In a closed-door session, the Odessa Board of Aldermen accepted Newhouse's immediate resignation.
Newhouse had been on paid leave for over a month after Odessa Police Officer Archie Strutton accused Newhouse of intentionally slamming a car door on him, injuring his leg and foot area.
A special prosecutor determined there wasn't enough evidence to charge Newhouse. As a result, Newhouse was reinstated as chief Tuesday night.
That same night Odessa police car tires were slashed outside the department.
Then Odessa Police Sergeant Chad Cobb and Officer James Kranbuhl both resigned. It means the small town department is now down a third of its full-time officers from 9 to 6. There are also four reserves.
Cobb, who served in the Odessa Police Department for 12 years, cited "morals and values" of city leaders as the reason for his resignation.
The resignations all happened as discussion continued with city leaders to possibly disband the Odessa Police Department and instead contract with the Lafayette County Sheriff’s Office.
"It makes me very angry," explained Mary Hough, owner of a local sporting goods store. "It worries me a lot."
Hough said she has run her store, the Dawg House, for 15 years and has gotten to know local police.
With so much up in the air right now with Odessa police, Hough is concerned that crime may rise.
"I don't want to worry about my business," she said. "I don't want to have to put up bars on my windows."
Others around town, like Ariel Croew, worry that longer emergency response times could come as a result of having county deputies instead of city police.
"What if they're too far away and something serious happens?" said Croew. "That's another big problem."
As news of Newhouse's resignation spread around town on Thursday, Croew said she believed the community was being left in the dark.
"If all of these people are resigning, obviously there is some backstory behind it," explained Croew. "There is something behind it that we personally, as a community, don't know what's going on."
According to a news release from the mayor, City Administrator Mickey Ary will oversee the police department as he did during Newhouse's paid leave.
Ary twice declined to speak to 41 Action News reporter Tom Dempsey Wednesday night.
Odessa City Clerk Peggy Eoff said Ary began a previously planned vacation Thursday.
Calls to Ary, Mayor Adam Couch and Newhouse on Thursday were not returned.
Newhouse recently on his request asked city leaders to let him out of his contract when it expires in November.

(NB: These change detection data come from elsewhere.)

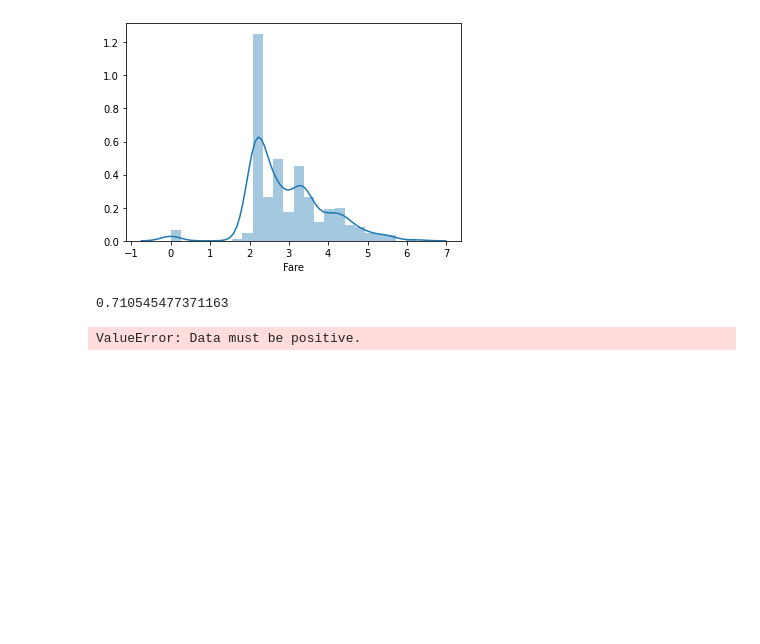
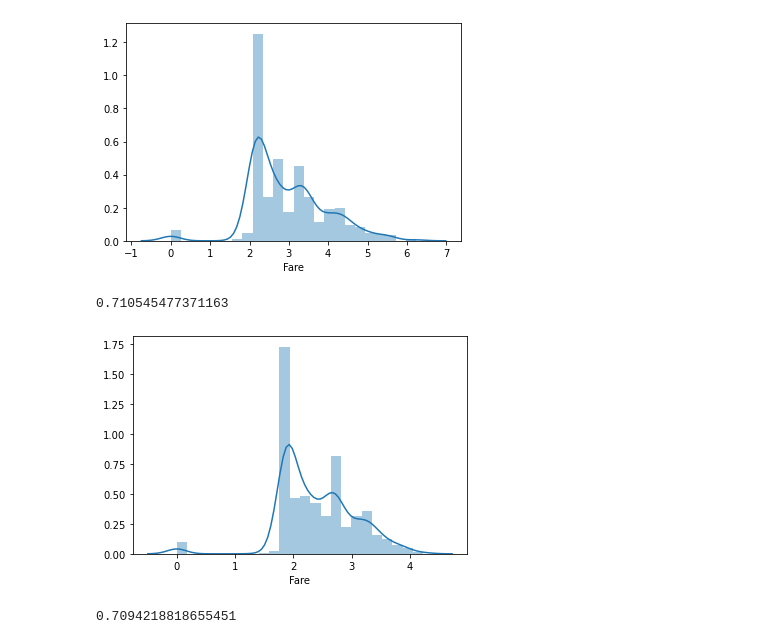
Before and after one commit to Kevin-JK-Liu/ML100Ddays, a Jupyter notebook: homework/Day_023_HW.ipynb, the cells around one changed output. Drawn from its saved outputs; the diff is of its cells as text; code cells hidden in the pictures; blank space fills up the shorter version.

```diff
--- a/homework/Day_023_HW.ipynb
+++ b/homework/Day_023_HW.ipynb
@@ -78,18 +78,19 @@ cross_val_score(estimator, train_X, train_Y, cv=5).mean()
 [figure]
 0.710545477371163
 # %%
-# 將 Fare 取 boxcox 後, 看散佈圖, 並計算分數 (執行會有 error, 請試圖修正)
+# 將 Fare 取 boxcox 後, 看散佈圖, 並計算分數 (執行會有 error, 請試圖修正 - 作業2)
 from scipy import stats
 df_fixed = copy.deepcopy(df)
-
-df_fixed['Fare'] = stats.boxcox(df_fixed['Fare'], lmbda=0.15)
-
+# 修正方式 : 加入下面這一行, 使最小值大於 0, 類似log1p的概念
+df_fixed['Fare'] = df_fixed['Fare'] + 1
+df_fixed['Fare'] = stats.boxcox(df_fixed['Fare'])[0]
 sns.distplot(df_fixed['Fare'][:train_num])
 plt.show()
 
 df_fixed = MMEncoder.fit_transform(df_fixed)
 train_X = df_fixed[:train_num]
 estimator = LogisticRegression()
 cross_val_score(estimator, train_X, train_Y, cv=5).mean()
 # %% [output]
+[figure, added]
-ValueError: Data must be positive.
+0.7094218818655451
```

But multiple sources told 41 Action News Newhouse was forced to resign immediately Wednesday night.
They said the Lafayette County Sheriff wanted Newhouse out as chief as a condition of his department covering shifts for Odessa police.
The sheriff and mayor were both unavailable for comment.
Officers and Odessa citizens have been concerned about a potential movement in city government to disband the police department and hire an outside contractor to handle public safety.
The relationship between police officers and the city has been tense.
An effort by the officers to unionize as part of their negotiations with the city didn't succeed.
Andy Alcock can be reached at email@example.com.